Eagle honor: It is a time-honored award, well-worth earning
For 79 Tuscarora Council Scouts, this weekend marked an accomplishment very few people can put on their resumes.
They can now call themselves Eagle Scouts.
In this day of technology and other competitors for their time and interest, these young men committed to not only the goal of earning Scouting's highest honor, but also to serving their community as well.
You don't earn an Eagle Scout award just by being in Scouting a long time.
You can't buy your way into the honor -- or have your parents do the work.
To make it to this level, you have to commit to a project, plan it and then execute it -- all while trying to balance a busy teenage and high school life.
Few young people want to commit that kind of time to such a project, so less than 5 percent of Boy Scouts make it to this lofty perch.

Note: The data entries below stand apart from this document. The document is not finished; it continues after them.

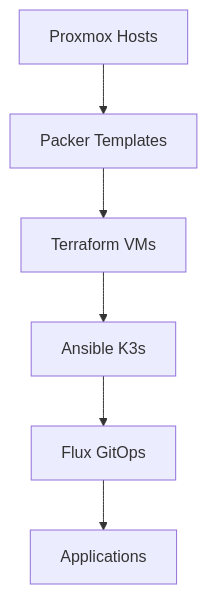
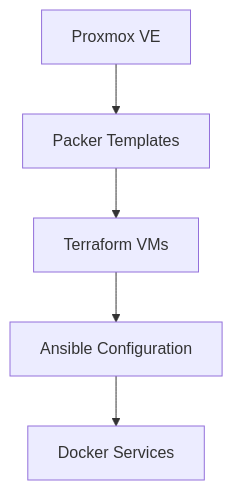
Before and after one commit to sfcal/homelab: the diagram in docs/index.md, drawn with Mermaid. The commit also changed other lines of this file and 27 other files, not shown here.

````diff
--- a/docs/index.md
+++ b/docs/index.md
@@ -31,8 +27,7 @@
 ```mermaid
 graph TD
-    A[Proxmox Hosts] --> B[Packer Templates]
+    A[Proxmox VE] --> B[Packer Templates]
     B --> C[Terraform VMs]
-    C --> D[Ansible K3s]
-    D --> E[Flux GitOps]
-    E --> F[Applications]
+    C --> D[Ansible Configuration]
+    D --> E[Docker Services]
 ```
````
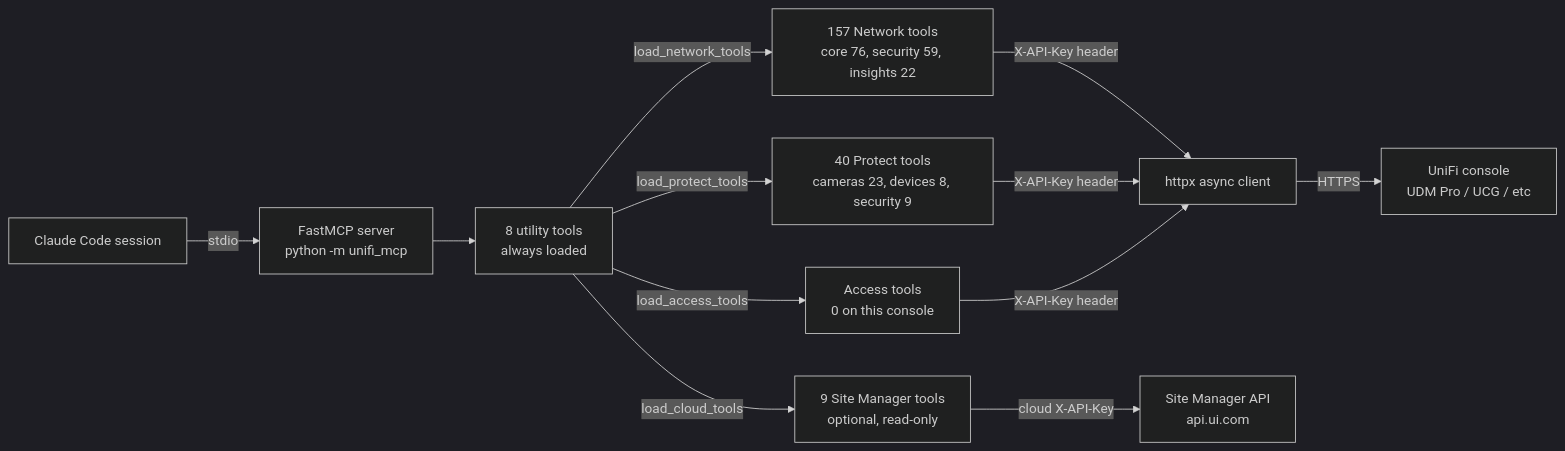
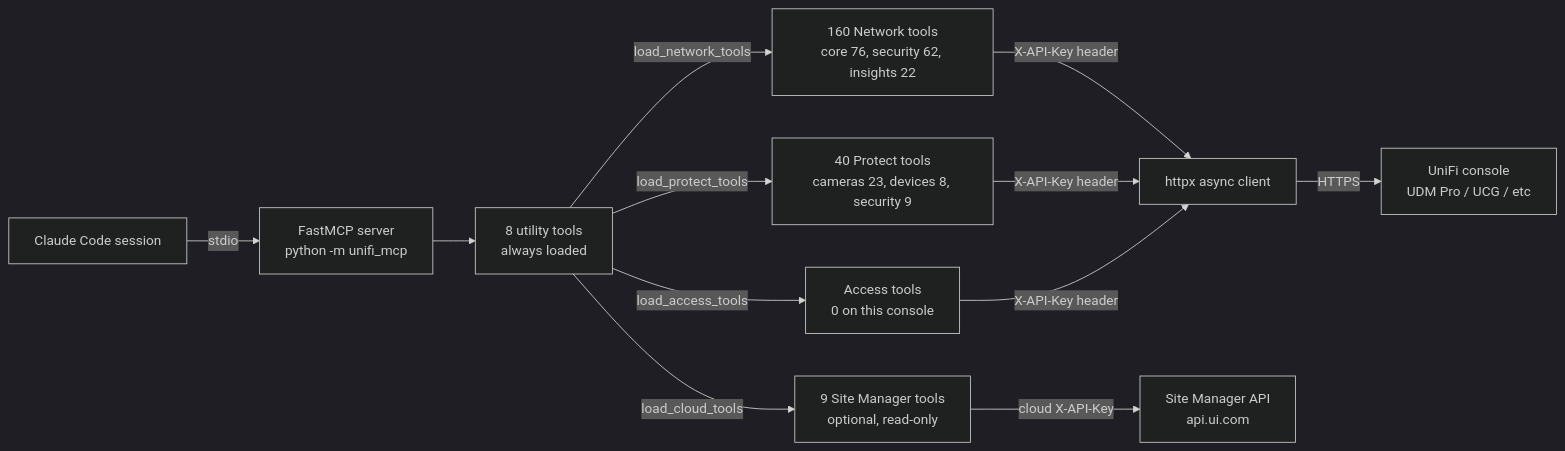
The first of 3 diagrams in README.md (chris2ao/unifi-mcp), drawn with Mermaid (dark theme) before and after one commit. The commit also changed other lines of this file and 23 other files, not shown here.

````diff
--- a/README.md
+++ b/README.md
@@ -178,12 +178,12 @@
 ```mermaid
 flowchart LR
     CC[Claude Code session] -->|stdio| MCP[FastMCP server<br/>python -m unifi_mcp]
     MCP --> UT[8 utility tools<br/>always loaded]
-    UT -->|load_network_tools| NET[157 Network tools<br/>core 76, security 59, insights 22]
+    UT -->|load_network_tools| NET[160 Network tools<br/>core 76, security 62, insights 22]
     UT -->|load_protect_tools| PROT[40 Protect tools<br/>cameras 23, devices 8, security 9]
     UT -->|load_access_tools| ACC[Access tools<br/>0 on this console]
     UT -->|load_cloud_tools| CLD[9 Site Manager tools<br/>optional, read-only]
     NET & PROT & ACC -->|X-API-Key header| HC[httpx async client]
     HC -->|HTTPS| UNIFI[UniFi console<br/>UDM Pro / UCG / etc]
     CLD -->|cloud X-API-Key| CC2[Site Manager API<br/>api.ui.com]
 ```
````
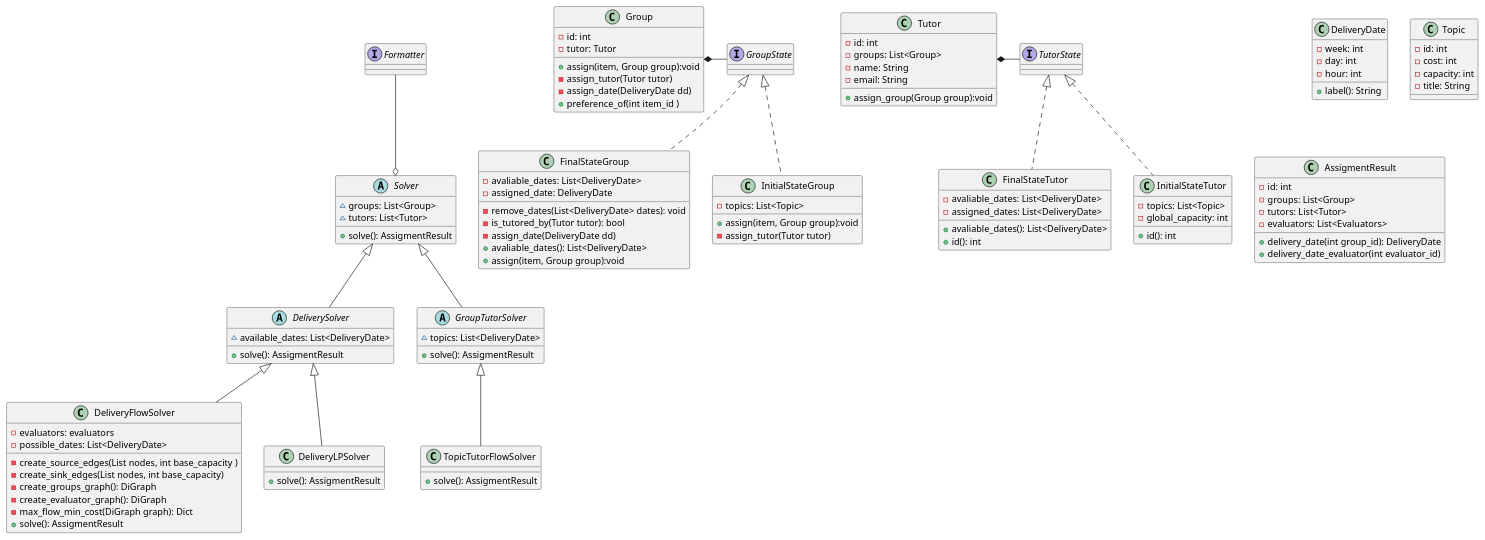
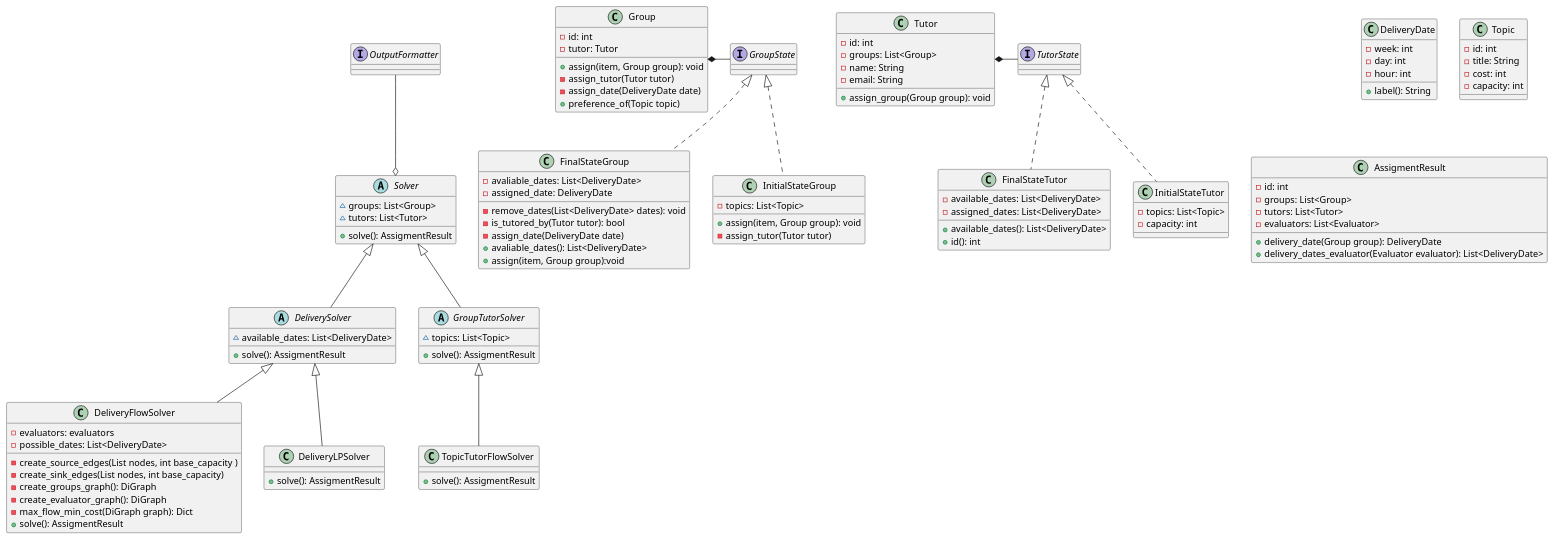
The diagram in profile/possible_design.md (trabajo-profesional-fiuba/.github), drawn with PlantUML before and after one commit. The commit also changed other lines of this file, not shown here.

```diff
--- a/profile/possible_design.md
+++ b/profile/possible_design.md
@@ -21,13 +21,13 @@
 }
 
 abstract class GroupTutorSolver extends Solver{
-~ topics: List<DeliveryDate>
+~ topics: List<Topic>
 + solve(): AssigmentResult
 }
 
-interface Formatter {}
+interface OutputFormatter {}
 
-Solver o-up-Formatter
+Solver o-up-OutputFormatter
 
 class DeliveryFlowSolver extends DeliverySolver{
 - evaluators: evaluators
@@ -52,10 +52,10 @@
 class Group {
 - id: int
 - tutor: Tutor
-+ assign(item, Group group):void
++ assign(item, Group group): void
 - assign_tutor(Tutor tutor)
-- assign_date(DeliveryDate dd)
-+ preference_of(int item_id )
+- assign_date(DeliveryDate date)
++ preference_of(Topic topic)
 }
 
 class Tutor{
@@ -63,7 +63,7 @@
 - groups: List<Group>
 - name: String
 - email: String
-+ assign_group(Group group):void
++ assign_group(Group group): void
 }
 
 interface TutorState{}
@@ -76,7 +76,7 @@
 - assigned_date: DeliveryDate
 - remove_dates(List<DeliveryDate> dates): void
 - is_tutored_by(Tutor tutor): bool
-- assign_date(DeliveryDate dd)
+- assign_date(DeliveryDate date)
 + avaliable_dates(): List<DeliveryDate>
 + assign(item, Group group):void
 
@@ -84,22 +84,20 @@
 
 class InitialStateGroup implements GroupState{
 - topics: List<Topic>
-+ assign(item, Group group):void
++ assign(item, Group group): void
 - assign_tutor(Tutor tutor)
 }
 
 class FinalStateTutor implements TutorState{
-- avaliable_dates: List<DeliveryDate>
+- available_dates: List<DeliveryDate>
 - assigned_dates: List<DeliveryDate>
-+ avaliable_dates(): List<DeliveryDate>
++ available_dates(): List<DeliveryDate>
 + id(): int
 }
 
 class InitialStateTutor implements TutorState{
 - topics: List<Topic>
-- global_capacity: int
-
-+ id(): int
+- capacity: int
 }
 
 class DeliveryDate{
@@ -112,22 +110,20 @@
 
 class Topic{
 - id: int
+- title: String
 - cost: int
 - capacity: int
-- title: String
 }
 
-class AssigmentResult{
+class AssigmentResult {
 - id: int
 - groups: List<Group>
 - tutors: List<Tutor>
-- evaluators: List<Evaluators>
+- evaluators: List<Evaluator>
 
-+ delivery_date(int group_id): DeliveryDate
-+ delivery_date_evaluator(int evaluator_id)
++ delivery_date(Group group): DeliveryDate
++ delivery_dates_evaluator(Evaluator evaluator): List<DeliveryDate>
 }
-
-
 
 Tutor *-right- TutorState
 
```
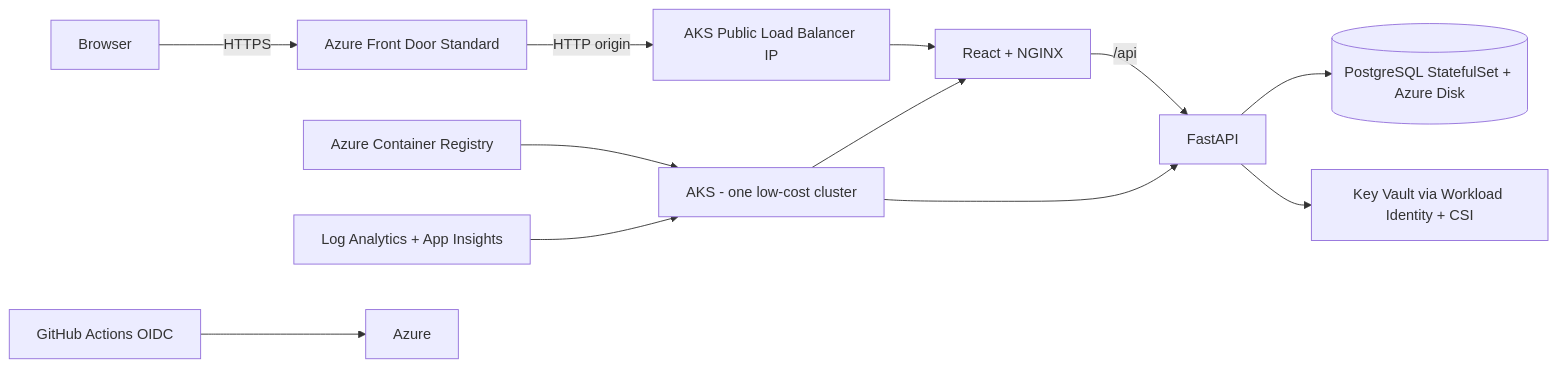
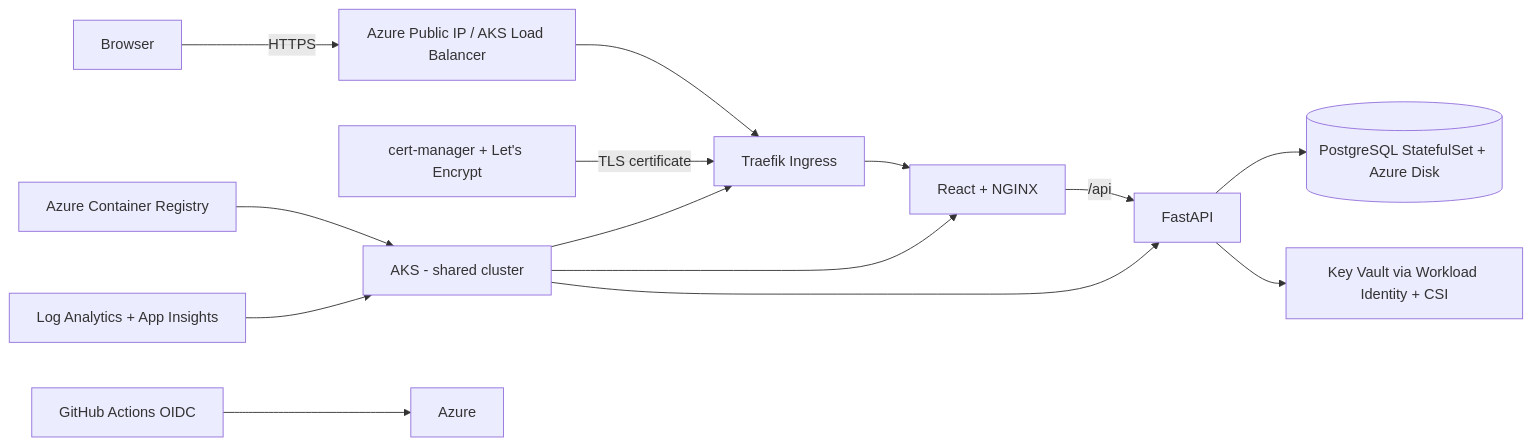
One commit to Fadi-Bedrossian/quiz_app changed the diagram in README.md. Above: the diagram before and after it, drawn with Mermaid. The commit also changed other lines of this file, not shown here.

Commit message:
docs: replace Front Door with free AKS HTTPS path

````diff
--- a/README.md
+++ b/README.md
@@ -7,14 +7,16 @@
 ```mermaid
 flowchart LR
-  U[Browser] -->|HTTPS| AFD[Azure Front Door Standard]
-  AFD -->|HTTP origin| LB[AKS Public Load Balancer IP]
-  LB --> FE[React + NGINX]
+  U[Browser] -->|HTTPS| LB[Azure Public IP / AKS Load Balancer]
+  LB --> TR[Traefik Ingress]
+  CM[cert-manager + Let's Encrypt] -->|TLS certificate| TR
+  TR --> FE[React + NGINX]
   FE -->|/api| API[FastAPI]
   API --> PG[(PostgreSQL StatefulSet + Azure Disk)]
   API --> KV[Key Vault via Workload Identity + CSI]
-  AKS[AKS - one low-cost cluster] --> FE
+  AKS[AKS - shared cluster] --> TR
+  AKS --> FE
   AKS --> API
   ACR[Azure Container Registry] --> AKS
   MON[Log Analytics + App Insights] --> AKS
   GH[GitHub Actions OIDC] --> AZ[Azure]
 ```
````
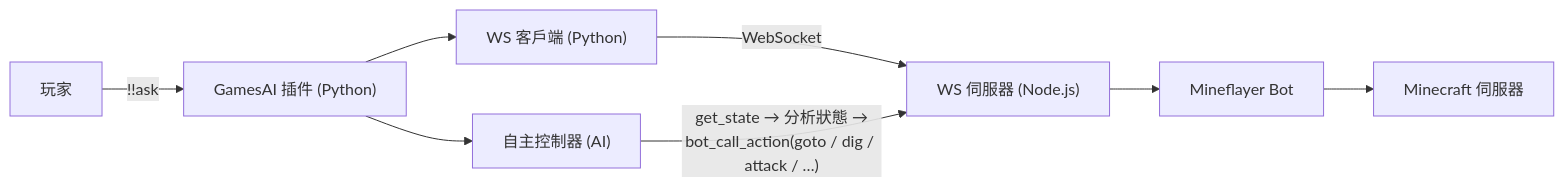
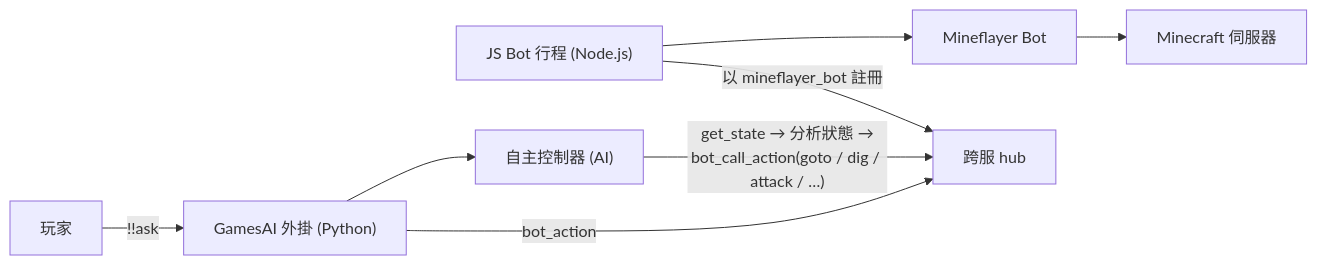
The diagram in docs/zh_tw/mineflayer-bot.md (PengZixuan30/Games_AI), drawn with Mermaid before and after one commit. The commit also changed other lines of this file and 41 other files, not shown here.

````diff
--- a/docs/zh_tw/mineflayer-bot.md
+++ b/docs/zh_tw/mineflayer-bot.md
@@ -29,10 +29,10 @@
 ```mermaid
 flowchart LR
-    A["玩家"] -->|"!!ask"| B["GamesAI 插件 (Python)"]
-    B --> C["WS 客戶端 (Python)"]
-    C -->|"WebSocket"| D["WS 伺服器 (Node.js)"]
-    D --> E["Mineflayer Bot"]
+    A["玩家"] -->|"!!ask"| B["GamesAI 外掛 (Python)"]
+    B -->|"bot_action"| D["跨服 hub"]
+    H["JS Bot 行程 (Node.js)"] -->|"以 mineflayer_bot 註冊"| D
+    H --> E["Mineflayer Bot"]
     E --> F["Minecraft 伺服器"]
     B --> G["自主控制器 (AI)"]
     G -->|"get_state → 分析狀態 →<br/>bot_call_action(goto / dig / attack / …)"| D
 ```
````
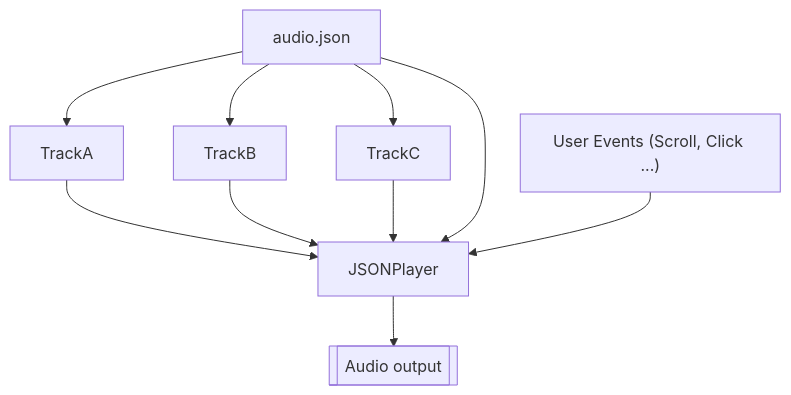
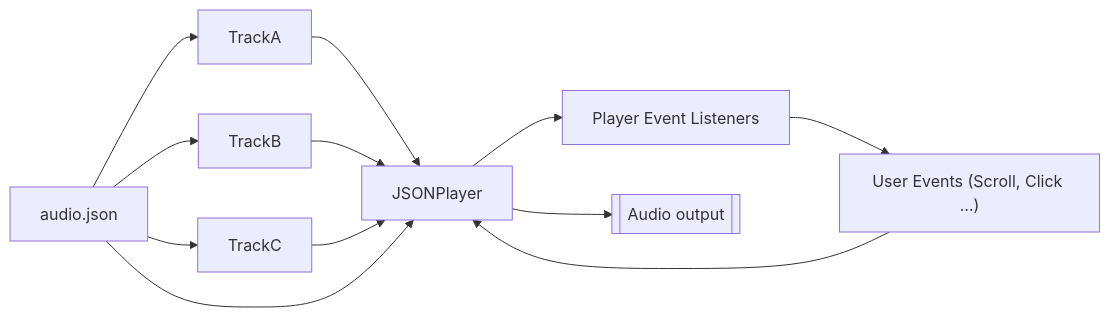
Before and after one commit to purewack/jsong-audio: the diagram in README.md, drawn with Mermaid. The commit also changed other lines of this file and 2 other files, not shown here.

````diff
--- a/README.md
+++ b/README.md
@@ -8,19 +8,22 @@
 ```mermaid
-graph TD
+graph LR
   a[TrackA];
   b[TrackB];
   c[TrackC];
   ev["User Events (Scroll, Click ...)"]
   player[JSONPlayer]
+  callbacks[Player Event Listeners]
   m[audio.json]
 
   a --> player
   b --> player
   c --> player
   m --> player
   m --> a
   m --> b
   m --> c
+  player --> callbacks
+  callbacks --> ev
   ev --> player
   player --> o[[Audio output]]
 ```
````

And that is why it is such an honor.
The values that are taught in Scouting are tools that can be used by young people to reach their dreams -- and to guide them later when they become adults.
It is nice to see so many young men understanding just how special such an achievement is -- and to see them striving to follow in the footsteps of generations of other Eagles.
It really goes back to what many Americans are saying they want to see return to their country -- a rekindling of the values that make us strong.
How nice to see a group of young men who have embraced that call to service and excellence.
Published in Editorials on January 31, 2011 11:05 AM